● Description of the task
Every line of the listing that holds the word "type" should be returned.

● Provided material
################

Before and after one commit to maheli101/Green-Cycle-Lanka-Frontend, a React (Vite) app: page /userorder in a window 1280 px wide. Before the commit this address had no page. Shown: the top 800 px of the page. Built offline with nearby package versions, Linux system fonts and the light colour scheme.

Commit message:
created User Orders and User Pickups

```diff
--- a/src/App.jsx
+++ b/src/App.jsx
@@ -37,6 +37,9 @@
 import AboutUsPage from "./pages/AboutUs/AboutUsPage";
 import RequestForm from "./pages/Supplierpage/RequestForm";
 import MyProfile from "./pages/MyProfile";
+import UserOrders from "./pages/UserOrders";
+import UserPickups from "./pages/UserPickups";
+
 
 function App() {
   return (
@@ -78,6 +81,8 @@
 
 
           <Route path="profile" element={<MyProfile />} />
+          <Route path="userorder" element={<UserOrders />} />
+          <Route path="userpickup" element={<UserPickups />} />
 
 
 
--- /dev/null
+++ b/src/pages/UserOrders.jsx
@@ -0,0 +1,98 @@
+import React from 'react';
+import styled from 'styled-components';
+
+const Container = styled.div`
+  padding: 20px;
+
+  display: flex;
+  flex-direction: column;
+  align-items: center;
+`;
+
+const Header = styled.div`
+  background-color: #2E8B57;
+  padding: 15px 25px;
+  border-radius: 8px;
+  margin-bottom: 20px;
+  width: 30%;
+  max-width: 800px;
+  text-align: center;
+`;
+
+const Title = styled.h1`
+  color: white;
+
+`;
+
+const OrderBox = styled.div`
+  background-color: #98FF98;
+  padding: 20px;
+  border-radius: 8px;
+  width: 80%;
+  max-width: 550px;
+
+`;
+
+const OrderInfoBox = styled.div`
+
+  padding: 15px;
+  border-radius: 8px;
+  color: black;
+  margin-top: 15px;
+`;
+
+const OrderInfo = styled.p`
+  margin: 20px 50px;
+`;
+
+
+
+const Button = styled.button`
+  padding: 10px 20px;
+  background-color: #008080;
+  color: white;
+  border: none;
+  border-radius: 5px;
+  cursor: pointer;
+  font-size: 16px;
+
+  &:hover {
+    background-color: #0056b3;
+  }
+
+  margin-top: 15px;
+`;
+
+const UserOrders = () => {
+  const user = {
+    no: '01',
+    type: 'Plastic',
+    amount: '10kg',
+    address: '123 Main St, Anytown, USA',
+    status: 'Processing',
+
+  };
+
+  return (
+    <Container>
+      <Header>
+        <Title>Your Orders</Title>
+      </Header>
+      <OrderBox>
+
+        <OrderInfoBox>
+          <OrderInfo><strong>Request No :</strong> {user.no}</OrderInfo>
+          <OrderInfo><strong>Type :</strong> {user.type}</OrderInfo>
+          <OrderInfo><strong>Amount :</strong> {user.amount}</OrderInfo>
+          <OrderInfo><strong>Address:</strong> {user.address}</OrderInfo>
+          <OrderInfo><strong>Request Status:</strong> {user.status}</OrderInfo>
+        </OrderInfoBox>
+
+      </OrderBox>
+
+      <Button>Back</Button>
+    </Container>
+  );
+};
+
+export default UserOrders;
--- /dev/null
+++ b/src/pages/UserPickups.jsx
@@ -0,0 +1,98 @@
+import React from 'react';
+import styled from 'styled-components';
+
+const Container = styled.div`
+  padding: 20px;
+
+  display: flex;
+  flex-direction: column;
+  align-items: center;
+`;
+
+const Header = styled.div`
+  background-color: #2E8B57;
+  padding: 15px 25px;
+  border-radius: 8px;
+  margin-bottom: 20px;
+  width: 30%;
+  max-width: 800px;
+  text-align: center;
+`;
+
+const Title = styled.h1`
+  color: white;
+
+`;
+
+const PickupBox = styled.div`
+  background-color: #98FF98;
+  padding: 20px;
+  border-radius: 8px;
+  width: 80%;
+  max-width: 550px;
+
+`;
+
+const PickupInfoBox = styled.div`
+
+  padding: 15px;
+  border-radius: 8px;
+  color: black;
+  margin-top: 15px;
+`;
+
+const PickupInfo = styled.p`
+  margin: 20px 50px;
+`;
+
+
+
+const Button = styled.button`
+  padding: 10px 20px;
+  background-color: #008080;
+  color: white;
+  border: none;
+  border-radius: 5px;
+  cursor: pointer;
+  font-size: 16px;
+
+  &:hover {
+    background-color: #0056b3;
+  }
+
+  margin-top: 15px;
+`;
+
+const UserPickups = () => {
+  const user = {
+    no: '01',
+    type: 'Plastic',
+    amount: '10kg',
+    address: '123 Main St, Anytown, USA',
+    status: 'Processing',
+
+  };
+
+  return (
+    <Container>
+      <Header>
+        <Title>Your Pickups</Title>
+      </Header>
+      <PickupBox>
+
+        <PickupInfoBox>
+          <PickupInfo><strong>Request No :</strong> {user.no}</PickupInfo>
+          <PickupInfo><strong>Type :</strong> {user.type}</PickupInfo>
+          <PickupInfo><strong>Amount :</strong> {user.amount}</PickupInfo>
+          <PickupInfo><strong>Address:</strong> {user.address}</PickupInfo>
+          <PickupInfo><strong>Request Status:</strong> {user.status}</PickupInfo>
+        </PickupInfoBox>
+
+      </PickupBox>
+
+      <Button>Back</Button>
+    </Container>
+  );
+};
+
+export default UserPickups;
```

################

● Task solution
+    type: 'Plastic',
+          <OrderInfo><strong>Type :</strong> {user.type}</OrderInfo>
+    type: 'Plastic',
+          <PickupInfo><strong>Type :</strong> {user.type}</PickupInfo>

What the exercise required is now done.